Three words: Tudor Snowflake Submariner
In the late 1960s, the Tudor Submariner stepped out of the shadow of its cousins from Rolex by taking a design language and identity of its own. Large stylized luminous hour plots and the characteristic "Snowflake' hands were introduced, setting the Tudor-branded Submariners firmly apart in appearance from their more restrained Rolex siblings.
Of course, no one could have predicted that this stylistic departure would come to characterize the entire brand, or that it would be the singular point from which the defining characteristic of an entire design aesthetic for Tudor's Heritage collection was launched thirty some-odd years later.
This particular Snowflake is NOT one of the most pristine examples we've ever offered, but is an honest and beautiful timepiece that wears its years like a nicely broken-in leather jacket.
The matte blue dial on this Reference 9411/0 Snowflake is still vibrant, and shows beautiful patination across the indices with some minor chipping around the 6:00 marker. The tritium elements on the dial and handset have aged brilliantly, and its sun-kissed bezel insert has ghosted to a lovely shade of bluish-grey.
Though the nickname might lead you to believe that this is a watch as delicate as its namesake, the Tudor Snowflake Submariner is anything but, and is ideally suited to be your daily companion, ready to take in stride whatever life throws at it.
First produced by Rolex as a response to a growing base of sports watch consumers, Tudor was conceived as a more economic way to buy a quality diver watch. This was achieved by using generic ETA Swiss movements and housing them Rolex Oyster cases and utilizing Rolex-signed crowns and Rolex crystals. Long story short, the Tudor Submariners of the 1960s and 70s had all the look of their Rolex brethren with guts that were simpler, more common and easier to service and locate parts for.
As time wore on, collectors and enthusiasts began to appreciate the designs that were exclusive to Tudor's Submariner line. The most famous of these was the Tudor "Snowflake" Submariner, a name taken from the unique shape of the hour hand and matching seconds hand. Though relatively modest in price when it was released, the Snowflake Submariner has become a grail for many, causing values to climb within spitting distance of Rolex subs of similar vintages.
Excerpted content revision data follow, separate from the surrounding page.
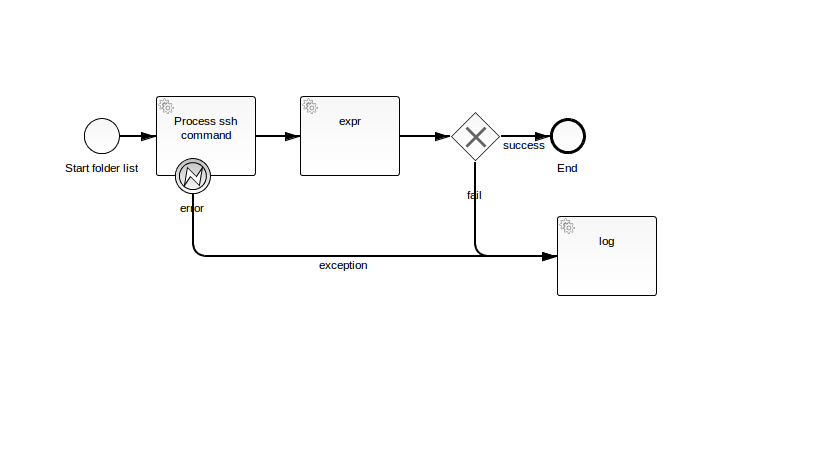
sumanta23/misc keeps this BPMN diagram as src/main/resources/SshModeler.png. Above is the earlier version. Its source is kept beside it as src/main/resources/SshModeler.bpmn. Ids are renumbered.
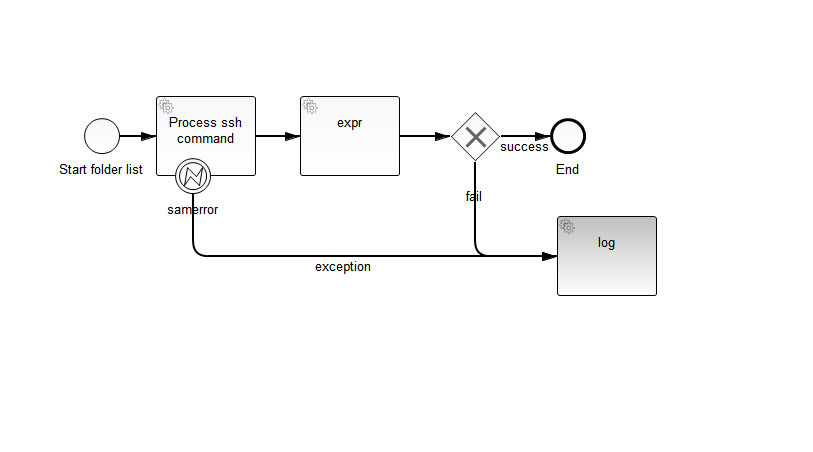
After the commit.

What changed in the source:
```diff
@@ -22,7 +22,7 @@
     <bpmn2:sequenceFlow id="SequenceFlow_5" name="fail&#xA;" sourceRef="ExclusiveGateway_1" targetRef="ServiceTask_3">
       <bpmn2:conditionExpression xsi:type="bpmn2:tFormalExpression">${chk !=  true}</bpmn2:conditionExpression>
     </bpmn2:sequenceFlow>
-    <bpmn2:serviceTask id="ServiceTask_3" camunda:expression="${sshBean.getsysout(execution)}" name="log">
+    <bpmn2:serviceTask id="ServiceTask_3" camunda:delegateExpression="${sshBean.getLogger(execution)}" name="log">
       <bpmn2:incoming>SequenceFlow_5</bpmn2:incoming>
       <bpmn2:incoming>SequenceFlow_20</bpmn2:incoming>
     </bpmn2:serviceTask>
```
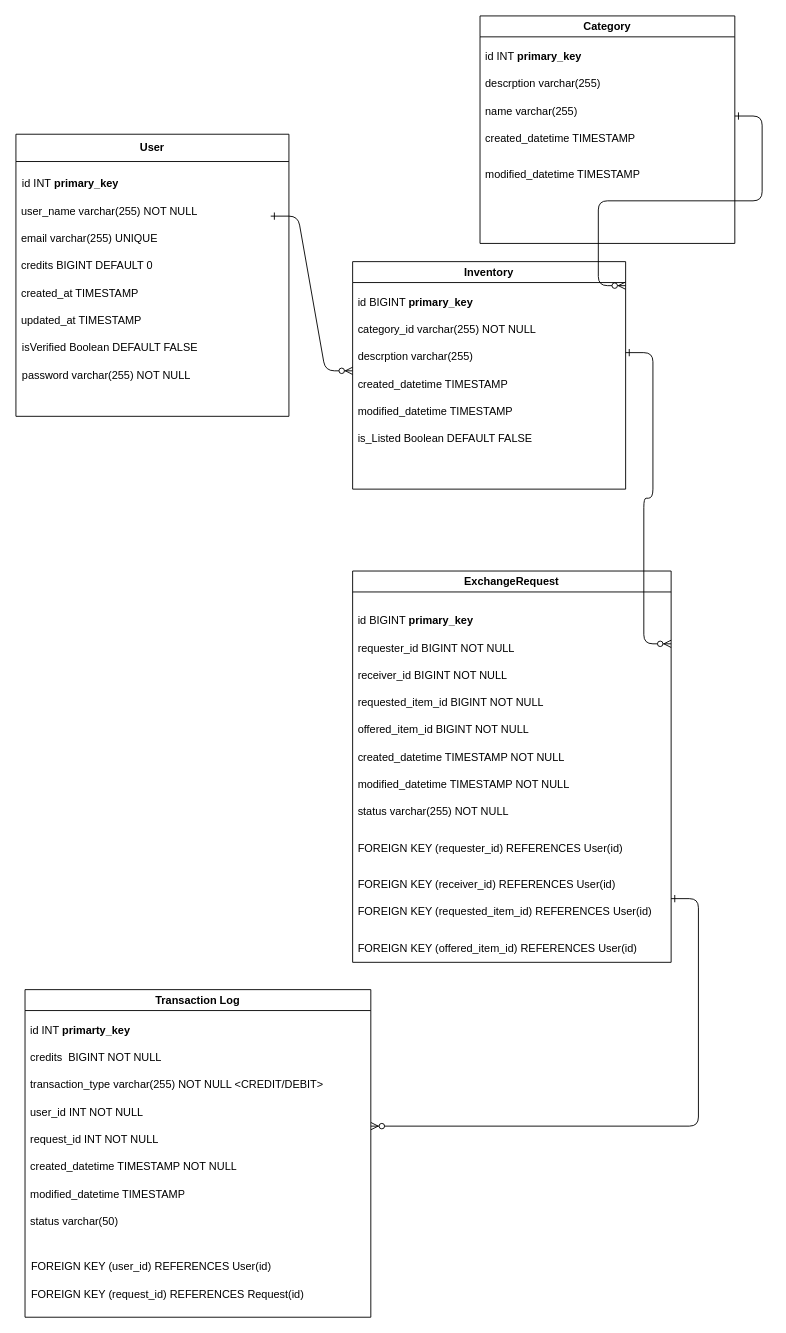
Earlier version of the draw.io diagram ExchangePlatform.drawio (shweta-code/hld). Source tidied: cells renumbered, new cells numbered last; positions are measured from the earlier drawing's top-left corner, leaving out a move shared by most shapes. Both pictures are drawn from the tidied source at 91%, with x=0, y=0 at pixel (15, 15).
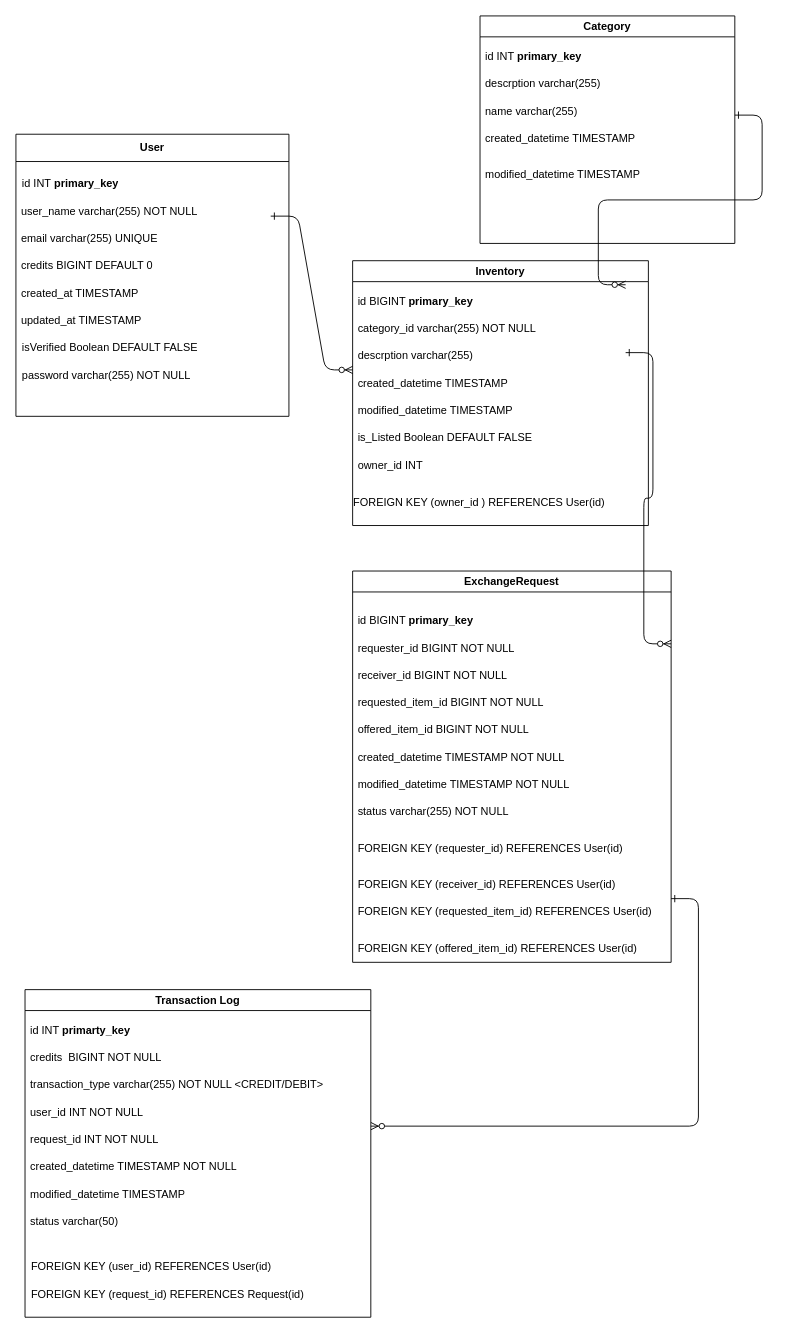
The same page after the edit.

Diff of the diagram source:
```diff
@@
     <mxCell id="13" value="Inventory" style="swimlane;whiteSpace=wrap;html=1;startSize=23;" parent="1" vertex="1">
-      <mxGeometry x="370" y="270" width="300" height="250" as="geometry" />
+      <mxGeometry x="370" y="269" width="325" height="291" as="geometry" />
     </mxCell>
@@
+    <mxCell id="53" value="owner_id INT&amp;nbsp;" style="text;strokeColor=none;fillColor=none;align=left;verticalAlign=middle;spacingLeft=4;spacingRight=4;overflow=hidden;whiteSpace=wrap;html=1;" parent="13" vertex="1">
+      <mxGeometry y="210" width="280" height="30" as="geometry" />
+    </mxCell>
+    <mxCell id="54" value="FOREIGN KEY (owner_id&amp;nbsp;) REFERENCES User(id)" style="text;strokeColor=none;fillColor=none;align=left;verticalAlign=middle;spacingLeft=4;spacingRight=4;overflow=hidden;whiteSpace=wrap;html=1;" parent="13" vertex="1">
+      <mxGeometry x="-5" y="251" width="330" height="30" as="geometry" />
+    </mxCell>
```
What many forget is that Tudor produced fewer Submariners than Rolex, making sharp Tudor subs rarer than the equivalent 5513 or 1680. Rarer still are honest examples that have bested the use that they encountered - so many were destroyed on the wrists of sport divers over the ages - and retail original parts that have patinated with age and use.
Knowing their rarity, we would not wait too long to grab them.
Stainless steel Oyster case is approximately 39mm (excluding crown). Tudor Reference 9411/0. Automatic Winding Movement. Circa 1976.
Overall Condition: The case is in good condition overall, showing wear consistent with age and use. Luminous matte blue dial shows signs of patination throughout, and minor chipping near the 6:00 marker. Stylized indices and luminous 'Snowflake' hands show even creamy patination. Rolex signed Trip-Lock crown.
Includes one 20mm NATO strap.
Analog/Shift stands behind the authenticity of our products in perpetuity.
We back each Analog/Shift vintage timepiece with a one-year mechanical warranty from the date of purchase.
All of our watches include complementary insured shipping within the 50 states. We are happy to hand deliver your purchase in Manhattan or you may pick it up at our showroom.
Please contact us prior to purchase for additional details on shipping and payment options